Amid name-calling, accusations and displays of petty grievance — Tuaregs refusing to buy items such as bread from Songhoy sellers and vice versa — each ethnic groups, says Mohammed, set up shelters in different parts of the camp.
For aid agencies that support and research refugee camps, it was nothing new. Last month, for example, Britain-based Oxfam reported that six out of 10 people surveyed in Burkina Faso's two largest Malian refugee camps said they “have a problem with an entire ethnic group.”
But for Mohammed, things at the much smaller Sag-Nioniogo seemed to change subtly. While at first he did not associate with the Songhoy, he says, he began making Songhoy friends in the food distribution areas, slowly realizing how the different groups face the same problems.
Other Sag-Nioniogo residents agree that tensions began to ease. Beder Mohammed, one of the camp's few Arabs inhabitants, says he has even become hopeful about prospects for broader northern reconciliation.
"The groups each came for different reasons, with different problems, but in the camp the only choice was to get along and help one another, while also praying for peace," he said.
Although Malian government officials and MNLA Tuareg separatists are expected to initiate peace talks by the end of 2013, the 2012 crisis represents the fourth major Tuareg rebellion since Mali's 1960 claim of independence. The question of greater autonomy or independence for Mali's restive north remains a sensitive one, and many remain divided over exactly what long-term reconciliation would entail.

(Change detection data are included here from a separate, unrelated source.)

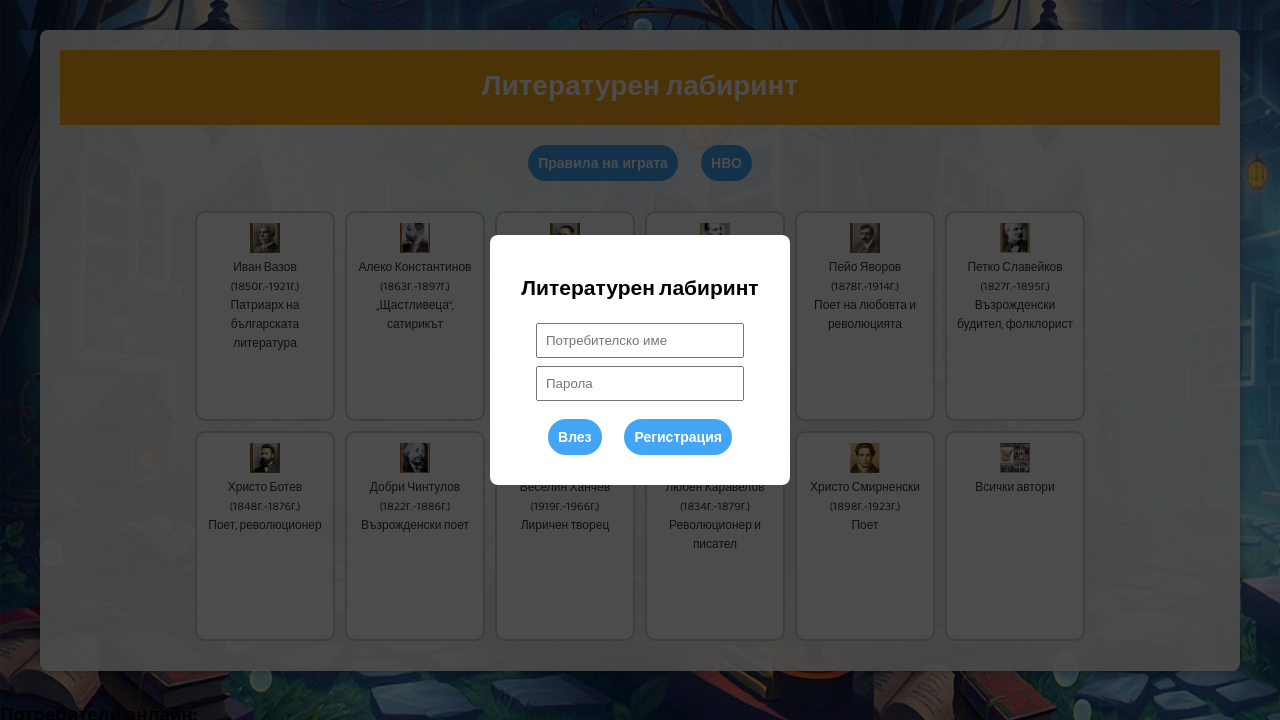
Repository: LY1177/litmaze
Page: public/index.html
The author's editor kept a copy of each file at every save. The page is drawn from the files as they stood at one save, then again after a run of saves.
The browser window is 1280 px wide. The pictures show the window.
The page's requests for data from a server got no answer. A layer covers the whole window, so only the first screen is drawn. Backgrounds fixed to the window are drawn as part of the page.

Above is the page before, as saved 2025-05-01 00:37:02.

### public/index.html
<!DOCTYPE html>
<html lang="bg">
<head>
  <meta charset="UTF-8">
  <!-- Респонсив meta tag -->
  <meta name="viewport" content="width=device-width, initial-scale=1.0">
  <title>Литературен лабиринт – Escape Room</title>
  <!-- шрифт от Google Fonts -->
  <link href="https://fonts.googleapis.com/css2?family=Baloo+2:wght@400;700&display=swap" rel="stylesheet">
  <link rel="stylesheet" href="styles.css">
  <script src="script.js" defer></script>
</head>
<body>
  <!-- Главен контейнер, който ограничава ширината на проекта (не е full-screen) -->
  <div id="main-container">

    <!-- 1) Логин модал -->
    <div id="login-modal" class="modal visible">
      <div class="modal-content">
        <h2>Литературен лабиринт</h2>
        <input type="text" id="username" placeholder="Потребителско име">
        <input type="password" id="password" placeholder="Парола">
        <button id="login-btn" class="btn">Влез</button>
        <button id="open-register-from-login" class="btn">Регистрация</button>
      </div>
    </div>
    <!-- Регистрационен модал -->
    <div id="register-modal" class="modal hidden">
      <div class="modal-content">
        <h2>Регистрация</h2>
        <input type="text"    id="register-username" placeholder="Потребителско име">
        <input type="email"   id="register-email"    placeholder="Имейл">
        <input type="password" id="register-password" placeholder="Парола">
        <div class="modal-buttons">
          <button id="register-btn"        class="btn">Регистрация</button>
          <button id="close-register-btn"  class="btn">Затвори</button>
        </div>
      </div>
    </div>


    <!-- 2) Екран за лабиринта (скрит по начало) -->
    <div id="game-container" class="screen hidden">

      <header id="top-bar">
        <h1 id="labyrinth-title">Лабиринт</h1>
        <div id="user-info">
          Потребител: <span id="display-username"></span> |
          Ниво: <span id="current-level">1</span> |
          Точки: <span id="score">0</span>
        </div>
        <div id="button-row">
          <button id="back-to-authors" class="nav-btn">Назад към авторите</button>
          <button id="next-level" class="nav-btn hidden">Следващо ниво</button>
          <!-- Бутон за управление на фоновата музика -->
          <button id="music-toggle-btn" class="btn">Пауза музика</button>
        <label for="volume-control">Сила на звука:</label>
        <input type="range" id="volume-control" min="0" max="1" step="0.01" value="0.2">
      </div>
      </header>

      <!-- Контейнер за лабиринта -->
      <div id="maze-container-active">
        <div id="maze-active"></div>
        <!-- Героят (🙂), центриран в клетката -->
        <div id="hero"></div>
      </div>
    </div>

    <!-- 3) Екран за избор на автори (флип карти) -->
    <div id="author-selection" class="screen">
      <h2>Литературен лабиринт</h2>
      <div class="rules-btn-container">
  <button id="rules-btn" class="btn">Правила на играта</button>
  <button id="nvo-btn" class="btn">НВО</button>
 </div>


      <!-- Мрежа с 12 карти -->
      <div class="card-container">
        <!-- Карта 1: Иван Вазов -->
        <div class="card" data-author="vazov">
          <div class="card-inner">
            <div class="card-front">
              <img src="images/vazov.jpg" alt="Иван Вазов">
                <p class="portrait-text">Иван Вазов</p>
                <p class="portrait-text">(1850г.-1921г.)</p>
                <p class="portrait-text">Патриарх на българската литература</p>

            </div>
            <div class="card-back">
              <p>Лабиринт – Иван Вазов</p>
              <button class="enter-btn btn">Вход</button>
            </div>
          </div>
        </div>

        <!-- Карта 2: Алеко Константинов -->
        <div class="card" data-author="aleko">
          <div class="card-inner">
            <div class="card-front">
              <img src="images/aleko.jpg" alt="Алеко Константинов">
              <p class="portrait-text">Алеко Константинов</p>
              <p class="portrait-text">(1863г.-1897г.)</p>
              <p class="portrait-text">„Щастливеца“, сатирикът</p>

            </div>
            <div class="card-back">
              <p>Лабиринт – Алеко Константинов</p>
              <button class="enter-btn btn">Вход</button>
            </div>
          </div>
        </div>

        <!-- Карта 3: Елин Пелин -->
        <div class="card" data-author="pelin">
          <div class="card-inner">
            <div class="card-front">
              <img src="images/pelin.jpg" alt="Елин Пелин">
              <p class="portrait-text">Елин Пелин</p>
              <p class="portrait-text">(1877г.-1949г.)</p>
              <p class="portrait-text">Майстор на късия разказ</p>
            </div>
            <div class="card-back">
              <p>Лабиринт – Елин Пелин</p>
              <button class="enter-btn btn">Вход</button>
            </div>
          </div>
        </div>

        <!-- Карта 4: Йордан Йовков -->
        <div class="card" data-author="yordan">
          <div class="card-inner">
            <div class="card-front">
              <img src="images/yordan.jpg" alt="Йордан Йовков">
              <p class="portrait-text">Йордан Йовков</p>
              <p class="portrait-text">(1880г.-1937г.)</p>
              <p class="portrait-text">Хуманистът,<br>„Певец на добротата“</p>
            </div>
            <div class="card-back">
              <p>Лабиринт – Йордан Йовков</p>
              <button class="enter-btn btn">Вход</button>
            </div>
          </div>
        </div>

        <!-- Карта 5: Пейо Яворов -->
        <div class="card" data-author="peyo">
          <div class="card-inner">
            <div class="card-front">
              <img src="images/peyo.jpg" alt="Пейо Яворов">
              <p class="portrait-text">Пейо Яворов</p>
              <p class="portrait-text">(1878г.-1914г.)</p>
              <p class="portrait-text">Поет на любовта и революцията</p>
            </div>
            <div class="card-back">
              <p>Лабиринт – Пейо Яворов</p>
              <button class="enter-btn btn">Вход</button>
            </div>
          </div>
        </div>

        <!-- Карта 6: Петко Славейков -->
        <div class="card" data-author="petko">
          <div class="card-inner">
            <div class="card-front">
              <img src="images/petko.jpg" alt="Петко Славейков">
              <p class="portrait-text">Петко Славейков</p>
              <p class="portrait-text">(1827г.-1895г.)</p>
              <p class="portrait-text">Възрожденски будител, фолклорист</p>
            </div>
            <div class="card-back">
              <p>Лабиринт – Петко Славейков</p>
              <button class="enter-btn btn">Вход</button>
            </div>
          </div>
        </div>

        <!-- Карта 7: Христо Ботев -->
        <div class="card" data-author="hristo">
          <div class="card-inner">
            <div class="card-front">
              <img src="images/hristo.jpg" alt="Христо Ботев">
              <p class="portrait-text">Христо Ботев</p>
              <p class="portrait-text">(1848г.-1876г.)</p>
              <p class="portrait-text">Поет, революционер </p>
            </div>
            <div class="card-back">
              <p>Лабиринт – Христо Ботев</p>
              <button class="enter-btn btn">Вход</button>
            </div>
          </div>
        </div>

        <!-- Карта 8: Добри Чинтулов -->
        <div class="card" data-author="dobri">
          <div class="card-inner">
            <div class="card-front">
              <img src="images/dobri.jpg" alt="Добри Чинтулов">
              <p class="portrait-text">Добри Чинтулов</p>
              <p class="portrait-text">(1822г.-1886г.)</p>
              <p class="portrait-text">Възрожденски поет</p>
            </div>
            <div class="card-back">
              <p>Лабиринт – Добри Чинтулов</p>
              <button class="enter-btn btn">Вход</button>
            </div>
          </div>
        </div>

        <!-- Карта 9: Веселин Ханчев -->
        <div class="card" data-author="veselin">
          <div class="card-inner">
            <div class="card-front">
              <img src="images/veselin.jpg" alt="Веселин Ханчев">
              <p class="portrait-text">Веселин Ханчев</p>
              <p class="portrait-text">(1919г.-1966г.)</p>
                <p class="portrait-text">Лиричен творец</p>

            </div>
            <div class="card-back">
              <p>Лабиринт – Веселин Ханчев</p>
              <button class="enter-btn btn">Вход</button>
            </div>
          </div>
        </div>

        <!-- Карта 10: Любен Каравелов -->
        <div class="card" data-author="lyuben">
          <div class="card-inner">
            <div class="card-front">
              <img src="images/lyuben.jpg" alt="Любен Каравелов">
              <p class="portrait-text">Любен Каравелов</p>
              <p class="portrait-text">(1834г.-1879г.)</p>
              <p class="portrait-text">Революционер и писател</p>
            </div>
            <div class="card-back">
              <p>Лабиринт – Любен Каравелов</p>
              <button class="enter-btn btn">Вход</button>
            </div>
          </div>
        </div>

        <!-- Карта 11: Христо Смирненски -->
        <div class="card" data-author="smirnenski">
          <div class="card-inner">
            <div class="card-front">
              <img src="images/smirnenski.jpg" alt="Христо Смирненски">
              <p class="portrait-text">Христо Смирненски</p>
              <p class="portrait-text">(1898г.-1923г.)</p>
              <p class="portrait-text">Поет</p>
            </div>
            <div class="card-back">
              <p>Лабиринт – Христо Смирненски, вход</p>
              <button class="enter-btn btn">Вход</button>
            </div>
          </div>
        </div>

        <!-- Карта 12: Обобщение -->
        <div class="card" data-author="obobshtenie">
          <div class="card-inner">
            <div class="card-front">
              <img src="images/obobshtenie.jpg" alt="Обобщение">
              <p class="portrait-text">Всички автори</p>
            </div>
            <div class="card-back">
              <p>Лабиринт – Обобщение, вход</p>
              <button class="enter-btn btn">Вход</button>
            </div>
          </div>
        </div>

      </div><!-- .card-container -->
    </div><!-- #author-selection -->

    <!-- Модален прозорец за правилата на играта -->
    <div id="rules-modal" class="modal hidden">
      <div class="modal-content wide-modal">
        <h2>Правила на играта</h2>
        <p>
          1. Щракнете върху картата на избрания от вас автор, картата ще се завърти<br>
          2. На гърба на картата е бутона за вход в лабиринта.<br>
          3. Целта е да се стигне до изхода на лабиринта.<br>
          4. На входа има подсказка за началната посока на движение.<br>
          5. За да се придвижвате напред трябва да давате верни отговори на въпросите.<br>
          6. След всеки верен отговор ще получавате посоката на движение<br>
          7. Ако не отговорите правилно, ще можете да опитате отново.<br>
          8. Ако се върнете назад, ще видите съобщение: "Връщаш се назад..."<br>
          9. Забавлявайте се!
        </p>
        <button id="close-rules" class="btn">Затвори</button>
      </div>
    </div>

    <!-- Модален прозорец за въпроси -->
    <div id="question-modal" class="modal hidden">
      <div class="modal-content question-modal-content">
        <h2 id="question-title">Въпрос</h2>
        <div id="question-text"></div>
        <div id="question-answers"></div>
        <div class="modal-buttons">
          <button id="close-question-btn" class="btn">Затвори</button>
        </div>
      </div>
    </div>
    <!-- Модален прозорец за избор на година за НВО -->
<div id="nvo-modal" class="modal hidden">
  <div class="modal-content">
    <h2>Изберете година за НВО</h2>
    <select id="nvo-year-select">
      <option value="">-- Изберете година --</option>
      <option value="nvo2022">НВО 2022</option>
      <option value="nvo2023">НВО 2023</option>
      <option value="nvo2024">НВО 2024</option>

    </select>
    <div class="modal-buttons">
      <button id="nvo-select-btn" class="btn">Вход</button>
      <button id="nvo-close-btn" class="btn">Затвори</button>
    </div>
  </div>
</div>
<!-- Модален прозорец за показване на текста (пасаж) -->
<div id="passage-modal" class="modal hidden">
  <div class="modal-content">
    <h2>Текст</h2>
    <div id="passage-container"></div>
    <div class="modal-buttons">
      <button id="close-passage-btn" class="btn">Затвори</button>
    </div>
  </div>
</div>

  </div><!-- #main-container -->

<div id="fun-fact-modal" class="modal hidden">
  <div class="modal-content">
    <h2>💡Любопитен факт</h2>
    <div id="fun-fact-content"></div>
    <button id="close-fun-fact-btn" class="btn">Затвори</button>
  </div>
</div>

<h3>Потребители онлайн:</h3>
<ul id="online-list"></ul>

</body>
</html>

Loaded but not shown: public/script.js (1534 lines, source omitted); public/styles.css (706 lines, source omitted)

After the next 2 saves:
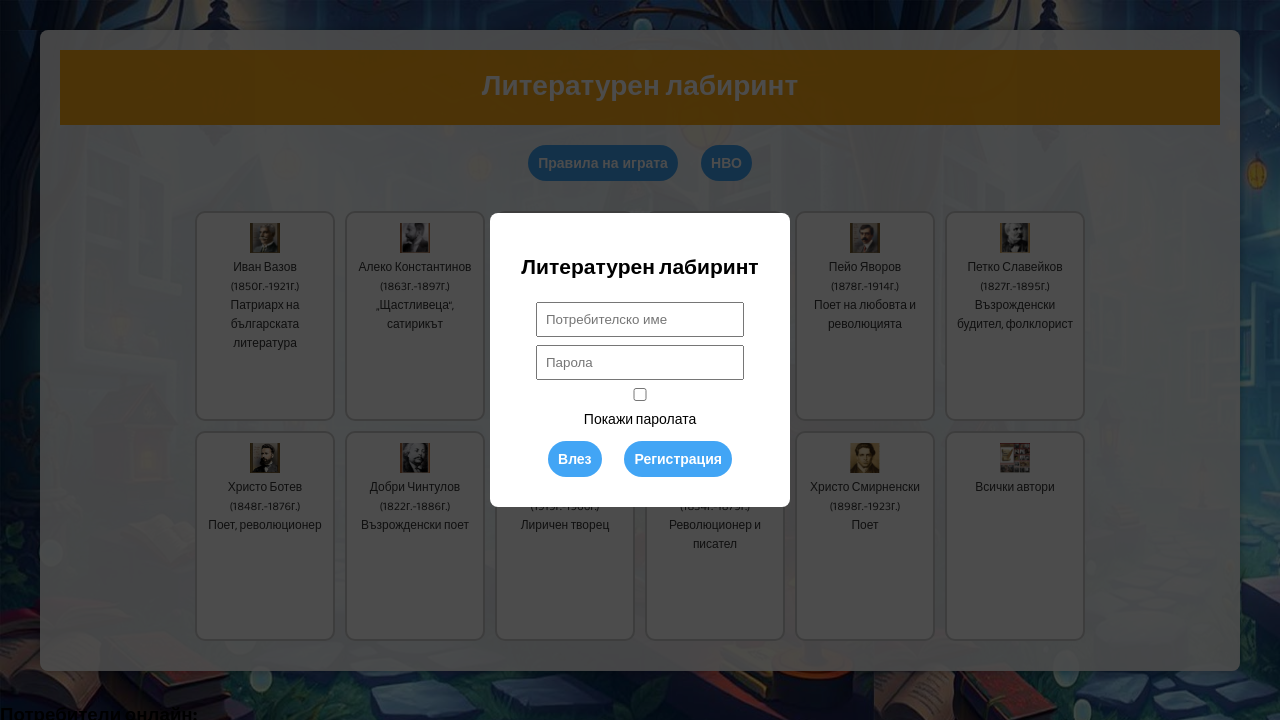
The 2 saves are shown as one change because they came seconds apart.
The last was saved 15 min 19 s later.
--- a/public/index.html
+++ b/public/index.html
@@ -20,6 +20,10 @@
         <h2>Литературен лабиринт</h2>
         <input type="text" id="username" placeholder="Потребителско име">
         <input type="password" id="password" placeholder="Парола">
+        <div class="show-password">
+          <input type="checkbox" id="show-password-checkbox">
+          <label for="show-password-checkbox">Покажи паролата</label>
+        </div>
         <button id="login-btn" class="btn">Влез</button>
         <button id="open-register-from-login" class="btn">Регистрация</button>
       </div>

For refugee Bouj-kalin Ag Agrad, prospects for reconciliation remain dim. Talks, like fighting, he says, have only failed.
"You must divide the country to have peace, like how the problems were resolved in Sudan," he says.
While Tuaregs comprise an 80 percent majority of the Sag-Nioniogo population, they are a minority in Mali's underdeveloped north, where broad-based support for independence remains elusive. Many northerners continue to blame the Tuaregs for the ongoing instability, calling their latest rebellion the one that paved the way for foreign-led Islamists.
For refugee Mohammed Niane, although dialogue may quell tensions in the north, development is the key to stabilization.
"There is a big difference between the north and the south," he says. "The north needs investment in school, infrastructure, in everything. If there is no development of the north, there is no progress in solving the problem and so it will always come back."
Malian President Ibrahim Boubacar Keita has so far ruled out any division of the country, saying the solution is development through improved government decentralization.